YOUR TASK:
How many lines in the records below contain the word "Activate"? Answer with the number and nothing else.

DATA LISTING:

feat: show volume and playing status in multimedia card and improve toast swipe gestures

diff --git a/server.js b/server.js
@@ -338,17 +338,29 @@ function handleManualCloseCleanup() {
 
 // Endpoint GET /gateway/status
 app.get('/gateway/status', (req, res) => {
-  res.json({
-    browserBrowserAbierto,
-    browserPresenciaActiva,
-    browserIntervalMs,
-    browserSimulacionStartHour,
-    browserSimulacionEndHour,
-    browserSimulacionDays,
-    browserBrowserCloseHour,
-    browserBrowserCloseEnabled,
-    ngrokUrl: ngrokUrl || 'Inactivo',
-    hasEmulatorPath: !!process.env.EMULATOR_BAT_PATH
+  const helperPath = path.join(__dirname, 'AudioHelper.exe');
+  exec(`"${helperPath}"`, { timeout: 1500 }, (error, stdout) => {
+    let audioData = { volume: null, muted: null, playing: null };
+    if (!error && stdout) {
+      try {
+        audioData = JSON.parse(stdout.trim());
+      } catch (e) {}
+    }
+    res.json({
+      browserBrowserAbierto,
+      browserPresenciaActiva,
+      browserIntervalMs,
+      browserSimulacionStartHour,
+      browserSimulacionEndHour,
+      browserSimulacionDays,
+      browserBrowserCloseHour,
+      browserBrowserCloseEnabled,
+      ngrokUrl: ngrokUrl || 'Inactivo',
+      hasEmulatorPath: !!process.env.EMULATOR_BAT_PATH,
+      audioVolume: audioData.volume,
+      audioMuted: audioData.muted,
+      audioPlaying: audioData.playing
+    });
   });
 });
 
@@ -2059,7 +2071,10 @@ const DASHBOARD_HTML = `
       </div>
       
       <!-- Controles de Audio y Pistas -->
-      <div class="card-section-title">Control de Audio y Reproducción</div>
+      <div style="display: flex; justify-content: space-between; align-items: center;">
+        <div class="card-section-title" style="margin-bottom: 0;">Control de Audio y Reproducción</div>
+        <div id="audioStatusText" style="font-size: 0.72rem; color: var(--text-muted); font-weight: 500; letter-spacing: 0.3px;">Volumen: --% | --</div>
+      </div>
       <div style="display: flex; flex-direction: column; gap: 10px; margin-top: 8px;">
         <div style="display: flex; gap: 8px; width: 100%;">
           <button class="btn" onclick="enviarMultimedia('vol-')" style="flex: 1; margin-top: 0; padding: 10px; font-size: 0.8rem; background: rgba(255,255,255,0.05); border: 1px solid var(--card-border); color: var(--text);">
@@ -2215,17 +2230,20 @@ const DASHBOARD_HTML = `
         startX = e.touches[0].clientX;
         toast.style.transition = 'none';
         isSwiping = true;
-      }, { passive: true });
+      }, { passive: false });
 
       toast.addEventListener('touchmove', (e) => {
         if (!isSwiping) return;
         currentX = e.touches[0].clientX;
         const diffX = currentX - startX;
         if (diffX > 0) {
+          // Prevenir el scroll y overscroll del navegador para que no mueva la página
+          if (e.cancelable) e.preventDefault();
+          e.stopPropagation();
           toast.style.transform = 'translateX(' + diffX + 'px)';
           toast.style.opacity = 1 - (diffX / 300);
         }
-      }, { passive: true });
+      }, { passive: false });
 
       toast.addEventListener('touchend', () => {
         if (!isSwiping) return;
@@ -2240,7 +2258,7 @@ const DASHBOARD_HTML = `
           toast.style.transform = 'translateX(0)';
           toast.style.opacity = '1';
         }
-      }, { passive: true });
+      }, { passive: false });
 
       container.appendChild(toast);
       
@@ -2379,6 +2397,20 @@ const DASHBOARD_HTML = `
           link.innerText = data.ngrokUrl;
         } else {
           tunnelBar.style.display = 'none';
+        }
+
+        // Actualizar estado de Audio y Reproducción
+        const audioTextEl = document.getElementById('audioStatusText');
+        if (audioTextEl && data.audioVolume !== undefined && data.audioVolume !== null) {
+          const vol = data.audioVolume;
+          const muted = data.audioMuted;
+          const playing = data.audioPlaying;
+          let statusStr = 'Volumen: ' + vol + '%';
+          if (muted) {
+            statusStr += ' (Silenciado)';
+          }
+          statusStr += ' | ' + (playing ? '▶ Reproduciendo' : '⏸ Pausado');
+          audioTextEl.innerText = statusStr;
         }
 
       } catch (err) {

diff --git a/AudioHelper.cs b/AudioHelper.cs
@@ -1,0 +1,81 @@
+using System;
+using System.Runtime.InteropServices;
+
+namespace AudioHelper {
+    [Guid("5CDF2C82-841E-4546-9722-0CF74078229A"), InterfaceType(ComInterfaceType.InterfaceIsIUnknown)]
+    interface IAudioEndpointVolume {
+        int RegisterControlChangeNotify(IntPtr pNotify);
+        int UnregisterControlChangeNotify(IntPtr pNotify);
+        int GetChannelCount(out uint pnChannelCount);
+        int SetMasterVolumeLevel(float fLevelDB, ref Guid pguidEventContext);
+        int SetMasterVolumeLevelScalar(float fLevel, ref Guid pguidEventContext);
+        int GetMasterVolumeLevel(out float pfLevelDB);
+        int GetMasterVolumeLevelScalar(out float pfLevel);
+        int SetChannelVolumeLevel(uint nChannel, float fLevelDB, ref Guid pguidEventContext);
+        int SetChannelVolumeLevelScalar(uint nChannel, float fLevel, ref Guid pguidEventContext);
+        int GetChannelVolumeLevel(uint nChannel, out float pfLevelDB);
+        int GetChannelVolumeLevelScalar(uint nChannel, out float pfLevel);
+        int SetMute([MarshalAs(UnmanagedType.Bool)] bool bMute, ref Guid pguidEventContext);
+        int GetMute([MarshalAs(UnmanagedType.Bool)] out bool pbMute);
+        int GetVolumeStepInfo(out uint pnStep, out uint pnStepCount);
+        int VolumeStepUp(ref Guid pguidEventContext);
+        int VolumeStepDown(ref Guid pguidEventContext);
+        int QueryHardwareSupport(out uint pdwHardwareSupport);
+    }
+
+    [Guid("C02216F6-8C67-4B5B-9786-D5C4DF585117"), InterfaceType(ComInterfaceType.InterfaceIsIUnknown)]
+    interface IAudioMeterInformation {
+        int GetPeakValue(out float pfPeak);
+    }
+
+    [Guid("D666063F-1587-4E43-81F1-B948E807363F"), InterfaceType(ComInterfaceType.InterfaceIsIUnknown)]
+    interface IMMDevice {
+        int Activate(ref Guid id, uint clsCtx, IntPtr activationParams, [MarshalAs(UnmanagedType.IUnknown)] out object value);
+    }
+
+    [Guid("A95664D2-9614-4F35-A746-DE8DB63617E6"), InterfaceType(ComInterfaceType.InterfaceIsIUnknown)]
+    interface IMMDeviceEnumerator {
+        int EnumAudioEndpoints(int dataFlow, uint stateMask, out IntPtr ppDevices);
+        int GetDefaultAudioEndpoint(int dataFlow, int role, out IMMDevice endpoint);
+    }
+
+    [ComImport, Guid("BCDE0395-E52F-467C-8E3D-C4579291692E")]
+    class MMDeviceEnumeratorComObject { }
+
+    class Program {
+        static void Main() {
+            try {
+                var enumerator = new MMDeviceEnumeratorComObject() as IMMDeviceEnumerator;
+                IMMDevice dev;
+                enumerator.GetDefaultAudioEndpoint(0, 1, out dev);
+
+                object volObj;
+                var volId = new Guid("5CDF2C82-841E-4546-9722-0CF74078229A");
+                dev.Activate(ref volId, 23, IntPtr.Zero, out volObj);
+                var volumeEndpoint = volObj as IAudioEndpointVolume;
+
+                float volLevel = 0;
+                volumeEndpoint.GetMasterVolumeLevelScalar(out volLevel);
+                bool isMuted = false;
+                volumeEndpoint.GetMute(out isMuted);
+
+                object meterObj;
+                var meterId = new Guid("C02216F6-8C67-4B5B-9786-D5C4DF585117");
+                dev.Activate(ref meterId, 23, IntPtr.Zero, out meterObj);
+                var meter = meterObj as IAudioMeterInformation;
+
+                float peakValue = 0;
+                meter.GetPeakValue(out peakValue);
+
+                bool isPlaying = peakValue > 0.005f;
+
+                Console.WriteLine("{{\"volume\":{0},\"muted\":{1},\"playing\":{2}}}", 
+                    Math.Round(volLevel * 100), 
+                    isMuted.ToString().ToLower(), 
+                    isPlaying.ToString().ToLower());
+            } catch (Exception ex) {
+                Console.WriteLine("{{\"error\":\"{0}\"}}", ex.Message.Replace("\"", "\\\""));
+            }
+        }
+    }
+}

SOLVED EXERCISE:
3